Work to drain millions of gallons of polluted water from mine workings inside a mountain in north Wales has started.
The landscape has been the setting for TV programmes
An acidic underground lake in a former copper mine inside Mynydd Parys on Anglesey is to be drained to avert a potential environmental disaster.
The mine, near Amlwch, has an estimated 50,000 cubic metres of acidic water trapped underground in abandoned workings and shafts.
There are fears over the impact on the environment if the concrete dam, which holds back the water, should give way.
Over the decades, rainwater has seeped through the rocks of the four century-old mine, picking up dangerous metals.
A polluted lake has formed and fears were raised when cracks were discovered in the concrete dam holding back the water.
Last year, Anglesey County Council was warned the dam was in urgent need of repair, and pledged £20,000 to tackle the problem.
A working group was set up which included the council, the Environment Agency, Amlwch Industrial Heritage Trust, the Anglesey Mining Company and other funding bodies.
David Jenkins from the Amlwch Heritage Trust said a study had shown that any flooding would have a major impact on the local area.
"The river would flush right through the middle of Amlwch and create major flooding," he said.
"The failure could have happened at any time, in 10 years time or in a day's time - it was felt it was a risk not worth taking," he added.
Dave Wagstaff, who has carried out some of the investigation underground, described the scene below the mountain.
"There are pools of acidic water with a pH value of about two, which is like a diluted battery acid.
"The colour of the water is like a very good claret, but if you stayed in it for any length of time, it wouldn't do you much good at all," he said.
Water will be pumped out of the mountain by a team of specialist contractors over a period of four to eight weeks.
The project is being financed by the Welsh Development Agency and Anglesey County Council.
Copper mining had taken place at Parys Mountain for centuries, until it was brought to a halt in 1915.

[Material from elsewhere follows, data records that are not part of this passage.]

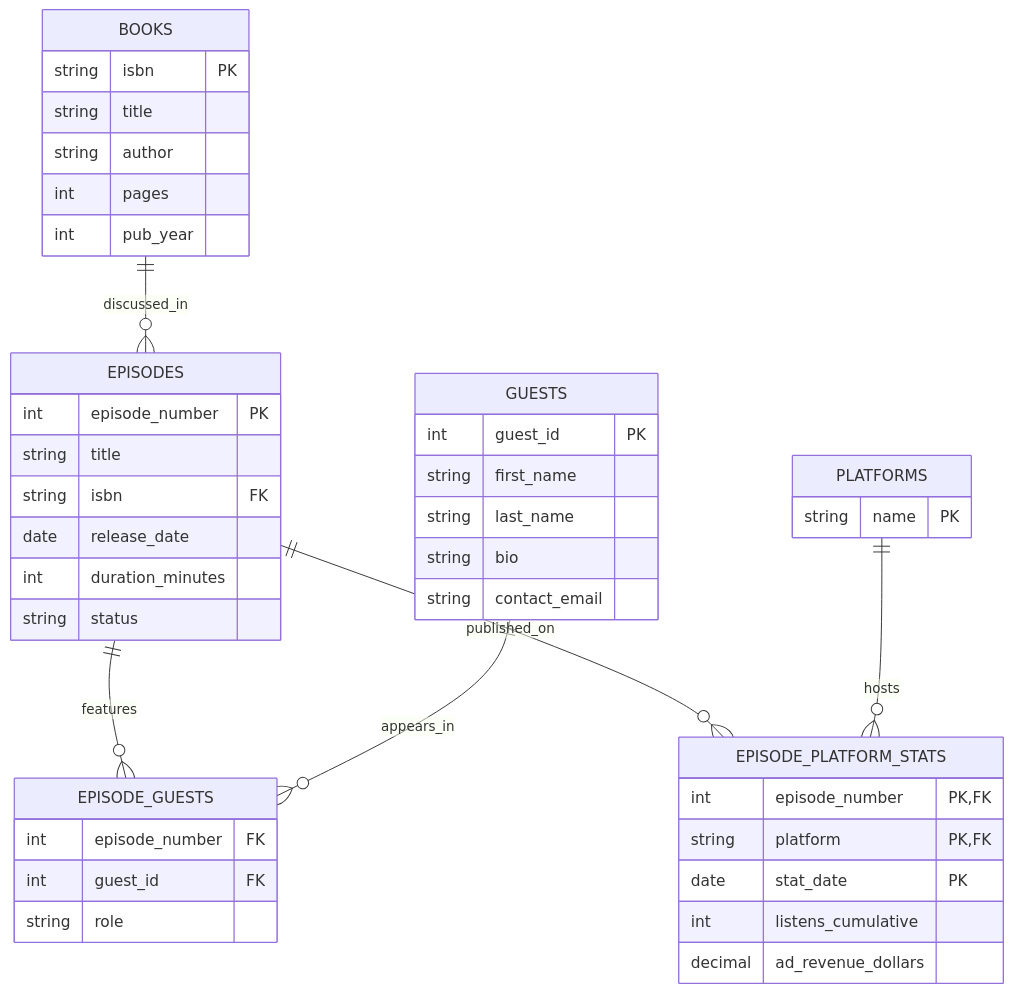
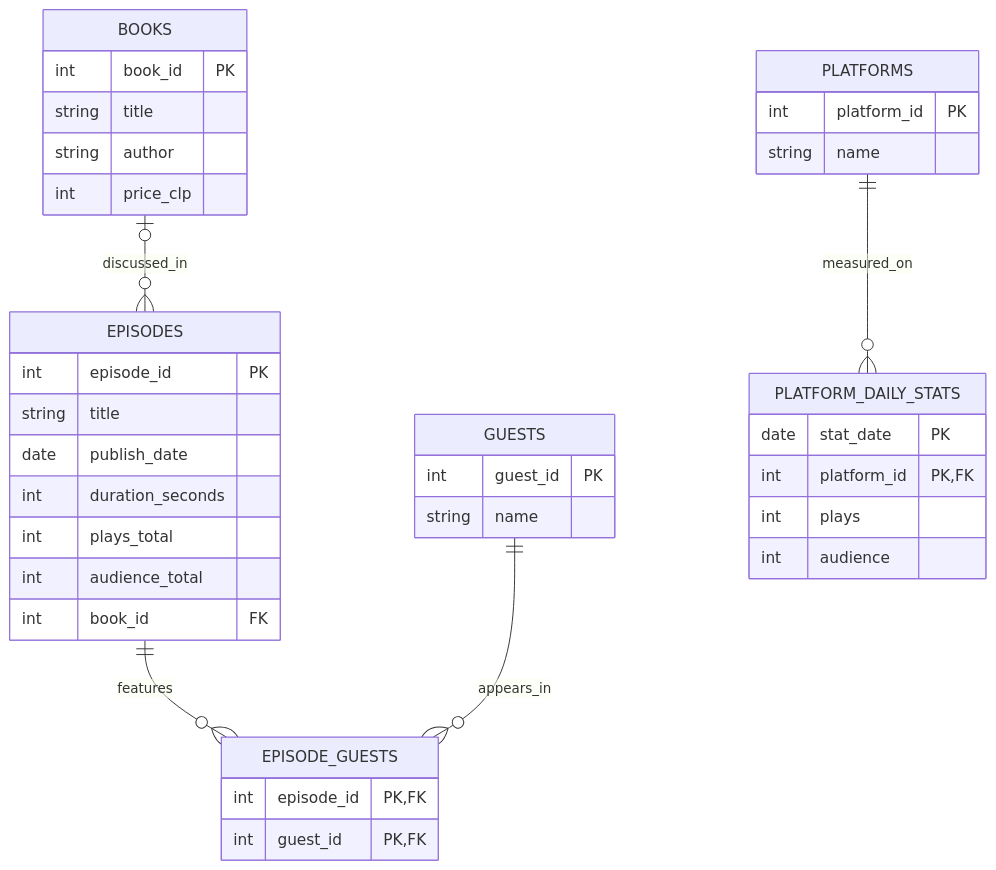
Before and after one commit to parmstrongbofill/oim7510: the diagram in projects/db/README.md, drawn with Mermaid. The commit also changed other lines of this file and 12 other files, not shown here.

````diff
--- a/projects/db/README.md
+++ b/projects/db/README.md
@@ -33,46 +32,41 @@
 ```mermaid
 erDiagram
-  BOOKS ||--o{ EPISODES : discussed_in
+  BOOKS |o--o{ EPISODES : discussed_in
   EPISODES ||--o{ EPISODE_GUESTS : features
   GUESTS ||--o{ EPISODE_GUESTS : appears_in
-  EPISODES ||--o{ EPISODE_PLATFORM_STATS : published_on
-  PLATFORMS ||--o{ EPISODE_PLATFORM_STATS : hosts
+  PLATFORMS ||--o{ PLATFORM_DAILY_STATS : measured_on
 
   BOOKS {
-    string isbn PK
+    int book_id PK
     string title
     string author
-    int pages
-    int pub_year
+    int price_clp
   }
   EPISODES {
-    int episode_number PK
+    int episode_id PK
     string title
-    string isbn FK
-    date release_date
-    int duration_minutes
-    string status
+    date publish_date
+    int duration_seconds
+    int plays_total
+    int audience_total
+    int book_id FK
   }
   GUESTS {
     int guest_id PK
-    string first_name
-    string last_name
-    string bio
-    string contact_email
+    string name
   }
   EPISODE_GUESTS {
-    int episode_number FK
-    int guest_id FK
-    string role
+    int episode_id PK, FK
+    int guest_id PK, FK
   }
   PLATFORMS {
-    string name PK
+    int platform_id PK
+    string name
   }
-  EPISODE_PLATFORM_STATS {
-    int episode_number PK, FK
-    string platform PK, FK
+  PLATFORM_DAILY_STATS {
     date stat_date PK
-    int listens_cumulative
-    decimal ad_revenue_dollars
+    int platform_id PK, FK
+    int plays
+    int audience
   }
 ```
````
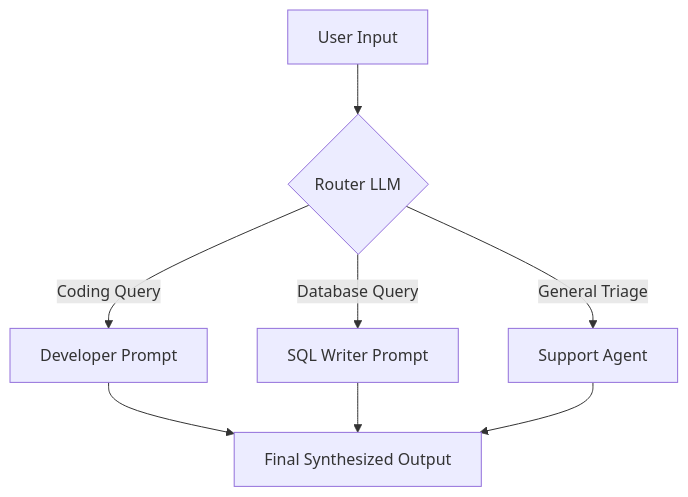
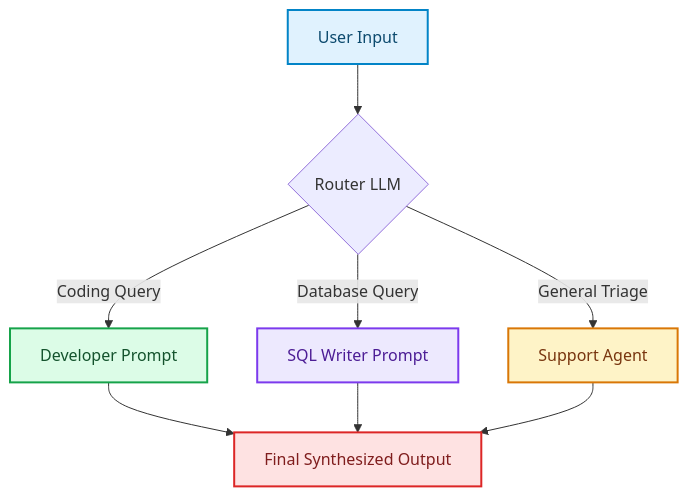
The third of 8 diagrams in blog/posts/agentic-ai-architectures.md (akmalkhaniub/akmalkhaniub.github.io), drawn with Mermaid before and after one commit. The commit also changed other lines of this file and 1291 other files, not shown here.

First line of the commit message:
feat(catalog): unique covers, scholarly references, and diagram palettes

````diff
--- a/blog/posts/agentic-ai-architectures.md
+++ b/blog/posts/agentic-ai-architectures.md
@@ -64,11 +86,22 @@
 ```mermaid
 flowchart TD
-    Input[User Input] --> Router{Router LLM}
-    Router -->|Coding Query| Dev[Developer Prompt]
-    Router -->|Database Query| DB[SQL Writer Prompt]
-    Router -->|General Triage| General[Support Agent]
+    Input["User Input"] --> Router{Router LLM}
+    Router -->|Coding Query| Dev["Developer Prompt"]
+    Router -->|Database Query| DB["SQL Writer Prompt"]
+    Router -->|General Triage| General["Support Agent"]
     
-    Dev --> Output[Final Synthesized Output]
+    Dev --> Output["Final Synthesized Output"]
     DB --> Output
     General --> Output
+
+classDef green fill:#dcfce7,stroke:#16a34a,stroke-width:2px,color:#14532d;
+classDef red fill:#fee2e2,stroke:#dc2626,stroke-width:2px,color:#7f1d1d;
+classDef blue fill:#e0f2fe,stroke:#0284c7,stroke-width:2px,color:#0c4a6e;
+classDef yellow fill:#fef3c7,stroke:#d97706,stroke-width:2px,color:#78350f;
+classDef purple fill:#ede9fe,stroke:#7c3aed,stroke-width:2px,color:#4c1d95;
+class Input blue
+class Dev green
+class DB purple
+class General yellow
+class Output red
 ```
````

Since then, its distinctive landscape has proved popular as a location for science fiction films and TV programmes, including Dr Who.